Small towns in the Cirque de Salazie caldera — Réunion.

During our second visit, Nov. 3-12, 2019, we discovered an alpine lake with its own waterfall, a convenient apartment by the airport and more fabulous forest trails to hike. We rejoiced that there were fewer tourists and that a new pastry shop had opened in Cilaos.

The weather in November was similar to what it had been in May — cool mornings and warm afternoons, with intermittent rain and low clouds.

During our first visit, we lodged at La Belle Créole (36A rue Saint-Louis, CILAOS 97413; phone +262 693 03 13 84), where our apartment cost $84 per night, and at Le Guétali (29 Chemin Camp Pierrot, SALAZIE 97433; phone +262 692 82 84 83), where our apartment cost $77 per night.

On our second visit, we stayed at Jolie T2 duparc ste-Marie (5 rue Marcel Goulette, Sainte-Marie 97438, SAINT-DENIS; phone +262 693 20 41 39); our apartment cost $77 per night.

The euro was the local currency, but credit cards were accepted everywhere.

Our car reservations were made through Expedia.com with the Germany-based SIXT (in the US, 888/749-8227, www.sixt.com); drivers from the US need to have an international driver’s license. In May, for one driver and with unlimited mileage, our price for nine days was $556, which included the more expensive insurance my son always buys.

Although we knew what to expect on our second visit, we still stopped the car often to enjoy the steep, sharp ridges and the wide, walled vistas of the calderas. Again, we savored French pastries.

Réunion may be a remote destination, but it is well worth visiting, even twice!

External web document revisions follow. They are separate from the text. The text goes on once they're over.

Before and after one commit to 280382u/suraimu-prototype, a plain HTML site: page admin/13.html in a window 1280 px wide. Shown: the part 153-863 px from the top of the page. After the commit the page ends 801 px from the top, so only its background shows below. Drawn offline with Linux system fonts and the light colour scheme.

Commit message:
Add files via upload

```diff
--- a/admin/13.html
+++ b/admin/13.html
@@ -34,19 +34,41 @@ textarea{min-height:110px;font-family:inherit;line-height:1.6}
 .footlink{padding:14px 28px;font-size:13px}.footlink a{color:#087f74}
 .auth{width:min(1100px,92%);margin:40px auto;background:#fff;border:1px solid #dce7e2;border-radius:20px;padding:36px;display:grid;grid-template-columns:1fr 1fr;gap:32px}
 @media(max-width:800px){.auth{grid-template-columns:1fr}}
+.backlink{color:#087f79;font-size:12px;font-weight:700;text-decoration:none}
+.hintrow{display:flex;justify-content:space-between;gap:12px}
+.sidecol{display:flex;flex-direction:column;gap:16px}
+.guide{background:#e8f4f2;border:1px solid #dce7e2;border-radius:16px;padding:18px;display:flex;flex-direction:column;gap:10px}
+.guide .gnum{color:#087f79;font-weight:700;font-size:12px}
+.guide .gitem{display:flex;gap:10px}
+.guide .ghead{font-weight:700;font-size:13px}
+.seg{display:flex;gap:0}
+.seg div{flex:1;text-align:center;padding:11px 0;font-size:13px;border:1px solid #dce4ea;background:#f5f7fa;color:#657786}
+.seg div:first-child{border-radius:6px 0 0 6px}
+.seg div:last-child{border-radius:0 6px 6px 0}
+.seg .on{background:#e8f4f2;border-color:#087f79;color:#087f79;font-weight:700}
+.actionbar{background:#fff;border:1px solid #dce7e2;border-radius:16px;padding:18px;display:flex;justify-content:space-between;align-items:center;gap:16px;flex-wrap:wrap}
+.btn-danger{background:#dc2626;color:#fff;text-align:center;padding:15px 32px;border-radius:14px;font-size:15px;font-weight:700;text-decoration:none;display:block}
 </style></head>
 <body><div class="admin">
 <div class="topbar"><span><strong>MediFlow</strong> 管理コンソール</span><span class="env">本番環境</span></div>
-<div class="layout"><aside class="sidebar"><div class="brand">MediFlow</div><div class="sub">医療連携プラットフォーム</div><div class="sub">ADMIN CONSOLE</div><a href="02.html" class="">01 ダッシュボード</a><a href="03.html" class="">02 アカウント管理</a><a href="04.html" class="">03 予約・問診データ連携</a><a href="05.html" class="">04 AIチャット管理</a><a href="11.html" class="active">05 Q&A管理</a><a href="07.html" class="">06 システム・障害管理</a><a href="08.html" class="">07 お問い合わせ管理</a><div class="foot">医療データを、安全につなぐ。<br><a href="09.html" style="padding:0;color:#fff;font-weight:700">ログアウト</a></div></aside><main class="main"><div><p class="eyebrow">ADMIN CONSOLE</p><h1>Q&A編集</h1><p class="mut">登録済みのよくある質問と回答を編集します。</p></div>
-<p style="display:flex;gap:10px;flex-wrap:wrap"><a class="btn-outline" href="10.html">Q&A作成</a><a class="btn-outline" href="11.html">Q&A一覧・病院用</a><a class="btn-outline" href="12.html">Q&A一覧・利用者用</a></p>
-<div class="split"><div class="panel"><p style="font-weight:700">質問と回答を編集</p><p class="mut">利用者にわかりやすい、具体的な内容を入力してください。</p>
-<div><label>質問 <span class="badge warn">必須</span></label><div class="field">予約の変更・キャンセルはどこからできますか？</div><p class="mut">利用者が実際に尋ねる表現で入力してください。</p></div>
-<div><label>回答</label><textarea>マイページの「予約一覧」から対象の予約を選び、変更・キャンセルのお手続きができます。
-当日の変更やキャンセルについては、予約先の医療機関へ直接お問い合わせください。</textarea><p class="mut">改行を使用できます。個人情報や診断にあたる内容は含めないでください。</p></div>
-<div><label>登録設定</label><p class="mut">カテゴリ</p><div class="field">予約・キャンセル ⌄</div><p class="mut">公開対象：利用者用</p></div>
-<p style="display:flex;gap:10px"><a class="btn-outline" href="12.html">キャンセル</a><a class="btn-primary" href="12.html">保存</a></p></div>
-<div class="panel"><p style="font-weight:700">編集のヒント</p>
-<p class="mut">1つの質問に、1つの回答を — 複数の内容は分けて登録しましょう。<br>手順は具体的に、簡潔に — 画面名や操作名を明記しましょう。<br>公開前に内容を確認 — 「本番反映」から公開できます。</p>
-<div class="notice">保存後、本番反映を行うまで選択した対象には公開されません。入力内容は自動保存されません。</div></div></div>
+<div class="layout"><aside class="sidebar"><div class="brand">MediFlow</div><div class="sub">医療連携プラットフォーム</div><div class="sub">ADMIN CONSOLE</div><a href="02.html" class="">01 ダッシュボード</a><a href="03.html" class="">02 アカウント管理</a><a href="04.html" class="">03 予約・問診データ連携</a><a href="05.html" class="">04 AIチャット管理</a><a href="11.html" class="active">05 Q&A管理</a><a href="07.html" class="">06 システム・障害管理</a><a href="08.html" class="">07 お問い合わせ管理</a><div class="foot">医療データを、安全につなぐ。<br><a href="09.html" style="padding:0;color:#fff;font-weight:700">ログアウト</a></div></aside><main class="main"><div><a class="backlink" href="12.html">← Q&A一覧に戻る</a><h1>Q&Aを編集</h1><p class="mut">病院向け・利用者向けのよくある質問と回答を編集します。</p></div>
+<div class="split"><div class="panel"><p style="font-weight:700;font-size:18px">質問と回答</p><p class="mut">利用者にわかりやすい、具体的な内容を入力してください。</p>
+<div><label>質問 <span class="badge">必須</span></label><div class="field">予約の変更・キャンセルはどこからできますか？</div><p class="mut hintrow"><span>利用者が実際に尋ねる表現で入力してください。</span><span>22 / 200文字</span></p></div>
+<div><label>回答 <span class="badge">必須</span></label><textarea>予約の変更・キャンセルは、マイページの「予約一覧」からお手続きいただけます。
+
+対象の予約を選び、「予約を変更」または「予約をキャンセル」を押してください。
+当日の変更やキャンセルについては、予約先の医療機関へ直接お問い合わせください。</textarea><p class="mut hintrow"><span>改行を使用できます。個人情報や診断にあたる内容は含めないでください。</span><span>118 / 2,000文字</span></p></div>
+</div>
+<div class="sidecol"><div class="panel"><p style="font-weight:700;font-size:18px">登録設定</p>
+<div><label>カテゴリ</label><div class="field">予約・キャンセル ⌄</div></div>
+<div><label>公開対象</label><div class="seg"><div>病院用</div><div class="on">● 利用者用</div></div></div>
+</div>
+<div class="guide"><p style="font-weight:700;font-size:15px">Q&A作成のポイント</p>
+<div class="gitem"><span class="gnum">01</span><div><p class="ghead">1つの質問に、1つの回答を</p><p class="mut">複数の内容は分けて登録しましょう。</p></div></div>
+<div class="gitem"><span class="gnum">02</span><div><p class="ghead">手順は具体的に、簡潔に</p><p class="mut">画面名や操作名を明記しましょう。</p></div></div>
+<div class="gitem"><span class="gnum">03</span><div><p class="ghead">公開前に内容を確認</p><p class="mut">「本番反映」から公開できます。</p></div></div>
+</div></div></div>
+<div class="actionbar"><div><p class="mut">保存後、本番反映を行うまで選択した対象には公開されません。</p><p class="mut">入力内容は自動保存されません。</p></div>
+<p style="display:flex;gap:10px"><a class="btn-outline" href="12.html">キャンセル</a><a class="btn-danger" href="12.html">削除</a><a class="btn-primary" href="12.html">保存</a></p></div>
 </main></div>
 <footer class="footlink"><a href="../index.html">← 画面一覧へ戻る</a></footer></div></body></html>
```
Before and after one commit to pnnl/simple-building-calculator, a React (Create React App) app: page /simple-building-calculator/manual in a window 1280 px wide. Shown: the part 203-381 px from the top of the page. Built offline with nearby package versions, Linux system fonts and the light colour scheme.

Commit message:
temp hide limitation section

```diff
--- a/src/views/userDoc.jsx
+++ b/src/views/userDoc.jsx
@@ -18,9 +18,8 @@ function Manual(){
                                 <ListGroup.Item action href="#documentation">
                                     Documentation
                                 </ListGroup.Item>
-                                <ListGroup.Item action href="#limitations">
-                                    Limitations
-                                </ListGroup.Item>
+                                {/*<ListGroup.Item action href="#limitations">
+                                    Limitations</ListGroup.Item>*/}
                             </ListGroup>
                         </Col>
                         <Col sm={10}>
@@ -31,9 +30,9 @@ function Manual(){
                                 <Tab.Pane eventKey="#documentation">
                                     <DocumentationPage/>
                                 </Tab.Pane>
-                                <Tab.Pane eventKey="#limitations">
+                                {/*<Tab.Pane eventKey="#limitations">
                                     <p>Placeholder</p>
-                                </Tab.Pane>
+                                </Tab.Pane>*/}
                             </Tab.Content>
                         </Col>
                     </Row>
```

ANN CABOT
Austin, TX


French pastries in Cilaos, Réunion.
A typical hiking trail on Réunion.